The Houyhnhnms are a race of highly intelligent and civilized horses. They live in a remote land first revealed by the Englishman Lemuel Gulliver in the 18th century, and described by Jonathan Swift in Gulliver’s Travels.
The Houyhnhnms speak a language, and use the curve between the hoof and the pastern to grasp objects, in the same way that humans use their hands.
They have no wars, no poverty, and almost no disease. They are completely ruled by reason and the laws of nature. They live together with all our human virtues and none of our vices. The very idea of “evil” is unknown to them.
One reason for this is that Houyhnhnms do not know how to lie. They use language for communication and understanding, and not deception, so “to say a thing that is not” makes no sense to them.
Current research sponsored by Ormondroyd’s suggests that the Houyhnhnms’ inability to lie stems from equine nature, not nurture. Most human children have learned to lie, or at least dissemble, by the age of two. Indeed, learning to lie might be part of human psychological maturation.
Our first lies represent “the beginning of the end of idealizing parents”, according to David A. Gershaw, Ph.D.-- the dawning realization that parents are not omnipotent. He cites Psychiatrist Arnold Goldberg remark, "The first time you see a limit to your parents' powers is a developmental step forward, towards a more realistic view of others." The reader is also referred to Twain’s My First Lie, and How I got Out of It.
What then do we make of the adult lie, the hypocrisy and cognitive dissonance that devastate our world? It is our ability to lie to ourselves and to others that makes it possible to murder, steal, wage war, cheat widows and orphans, and pave over forests. Men like Joel Schumacher and Paul Verhoeven continue to be employed as film directors despite all evidence to the contrary.
As highly intelligent creatures, Houyhnhnms have the ability to imagine a crime against another. They are not kept from villainy because they are angels, but because they cannot rationalize such a crime. They cannot lie to themselves about motives or justification.
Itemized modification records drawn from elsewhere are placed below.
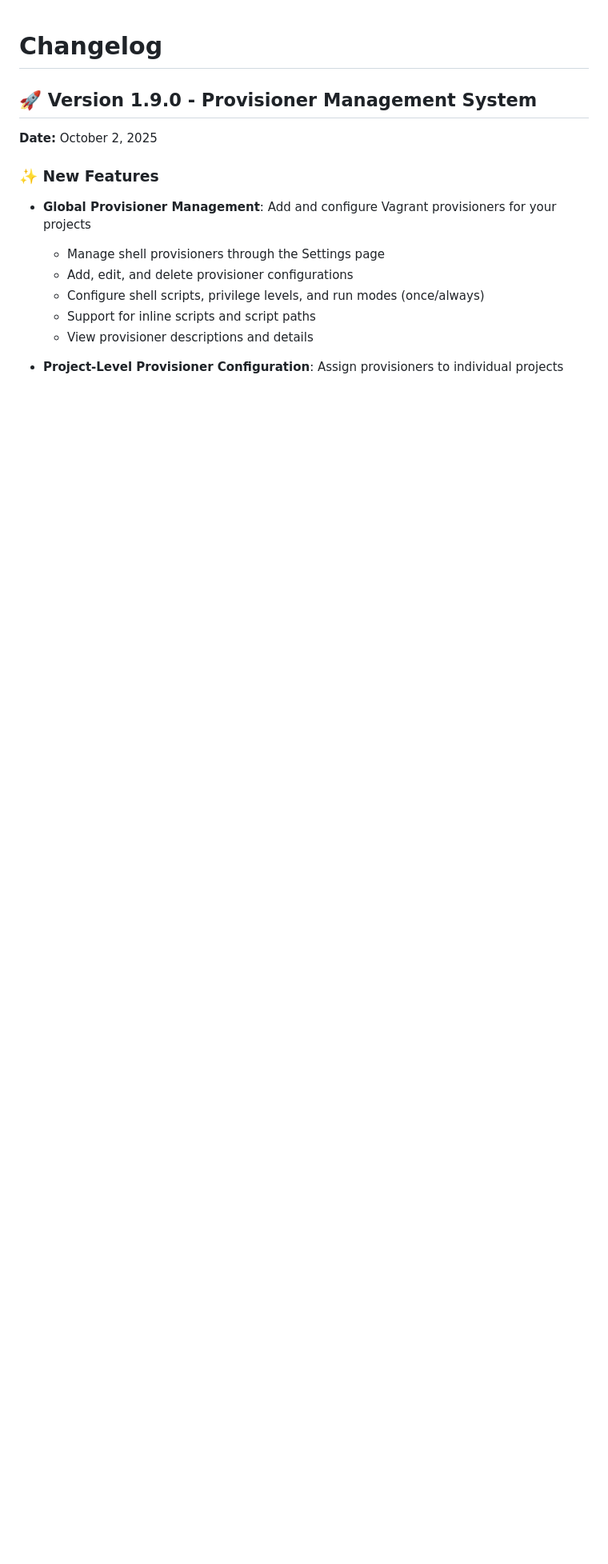
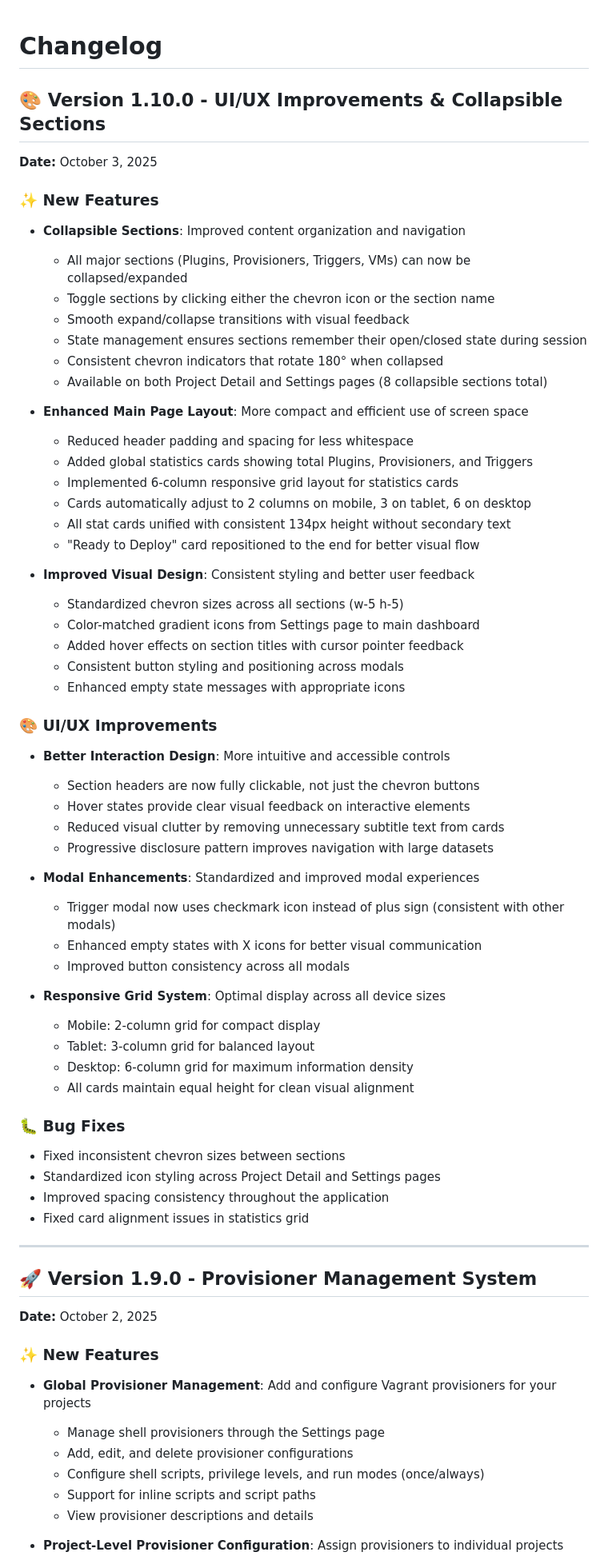
Before and after one commit to marekruzicka/vagrantfile-generator, a Markdown page: CHANGELOG.md, the part around the change. Shown at 80% size. GitHub-like rendering; blank space fills up the shorter version.

Commit message:
docs: Update CHANGELOG for version 1.10.0

```diff
--- a/CHANGELOG.md
+++ b/CHANGELOG.md
@@ -1,4 +1,57 @@
 # Changelog
+
+## 🎨 Version 1.10.0 - UI/UX Improvements & Collapsible Sections
+**Date:** October 3, 2025
+
+### ✨ New Features
+- **Collapsible Sections**: Improved content organization and navigation
+  - All major sections (Plugins, Provisioners, Triggers, VMs) can now be collapsed/expanded
+  - Toggle sections by clicking either the chevron icon or the section name
+  - Smooth expand/collapse transitions with visual feedback
+  - State management ensures sections remember their open/closed state during session
+  - Consistent chevron indicators that rotate 180° when collapsed
+  - Available on both Project Detail and Settings pages (8 collapsible sections total)
+
+- **Enhanced Main Page Layout**: More compact and efficient use of screen space
+  - Reduced header padding and spacing for less whitespace
+  - Added global statistics cards showing total Plugins, Provisioners, and Triggers
+  - Implemented 6-column responsive grid layout for statistics cards
+  - Cards automatically adjust to 2 columns on mobile, 3 on tablet, 6 on desktop
+  - All stat cards unified with consistent 134px height without secondary text
+  - "Ready to Deploy" card repositioned to the end for better visual flow
+
+- **Improved Visual Design**: Consistent styling and better user feedback
+  - Standardized chevron sizes across all sections (w-5 h-5)
+  - Color-matched gradient icons from Settings page to main dashboard
+  - Added hover effects on section titles with cursor pointer feedback
+  - Consistent button styling and positioning across modals
+  - Enhanced empty state messages with appropriate icons
+
+### 🎨 UI/UX Improvements
+- **Better Interaction Design**: More intuitive and accessible controls
+  - Section headers are now fully clickable, not just the chevron buttons
+  - Hover states provide clear visual feedback on interactive elements
+  - Reduced visual clutter by removing unnecessary subtitle text from cards
+  - Progressive disclosure pattern improves navigation with large datasets
+
+- **Modal Enhancements**: Standardized and improved modal experiences
+  - Trigger modal now uses checkmark icon instead of plus sign (consistent with other modals)
+  - Enhanced empty states with X icons for better visual communication
+  - Improved button consistency across all modals
+
+- **Responsive Grid System**: Optimal display across all device sizes
+  - Mobile: 2-column grid for compact display
+  - Tablet: 3-column grid for balanced layout
+  - Desktop: 6-column grid for maximum information density
+  - All cards maintain equal height for clean visual alignment
+
+### 🐛 Bug Fixes
+- Fixed inconsistent chevron sizes between sections
+- Standardized icon styling across Project Detail and Settings pages
+- Improved spacing consistency throughout the application
+- Fixed card alignment issues in statistics grid
+
+---
 
 ## 🚀 Version 1.9.0 - Provisioner Management System
 **Date:** October 2, 2025
```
Both Orwell and Solzhenitsyn have written much more profoundly about how lies provide the fertile ground necessary for human misery to grow.
We can only add the casual observation that humans prefer lies to truth; we are drawn to them like a crack baby seeking its addiction in its mother’s milk. The forced laughter of the radio sidekick telling us these people are having a good time, the avuncular politician who flatters and panders, the body count fantasies of the action film, we are surrounded by lies and elevate the master liars to the highest ranks. Those who delude themselves as well as their followers run for president.
Truth tellers are only honored in retrospect, when Truth is the daughter of Time. The little boy who announced that the emperor had no clothes was not rewarded for his vision, and as Robert Heinlein put it, “in the Country of the Blind, the one-eyed man is in for a hell of a rough ride.”
How do we make the truth as attractive as the lie? How do we ask Americans to listen to complex issues when simple answers are so much sweeter? We discover democracy when we recognize that every serf in Wat Tyler’s army has some value equal to the king; we did not anticipate that the American mob would prefer bleached and sugared bread to whole wheat thought. This is a bitter realization for sons and daughters of Athena, a triumph for the children of Machiavelli.
We cannot imitate the Houyhnhnms, because they are virtuous by nature, not by choice. Animals are not often pulled in two directions, feeling two things at once as humans do. Jim Harrison has observed, “When a cat doesn’t know what to do, it sits down.”
A degenerate species of humanoids called “Yahoos” live in the land of the Houyhnhnms. They are very stupid and very nasty, and have to be controlled by the Houyhnhnms because they cannot control themselves. Yahoos have spread out over most of our planet and can interbreed with homo sapiens.
For this reason Lemuel Gulliver wished he could always live with the Houyhnhnms. It only takes a moment for a handful of Yahoos to destroy even out noblest achievements. Men and women like Jonathan Swift, with their heads and hearts broken by their fellow man, may well turn to the company of animals for comfort. Fanny Hackabout-Jones, in a biographical novel by Erica Jong, observed that Swift’s misanthropy was not that of a malicious conservative; rather it was the bitterness of a disappointed lover.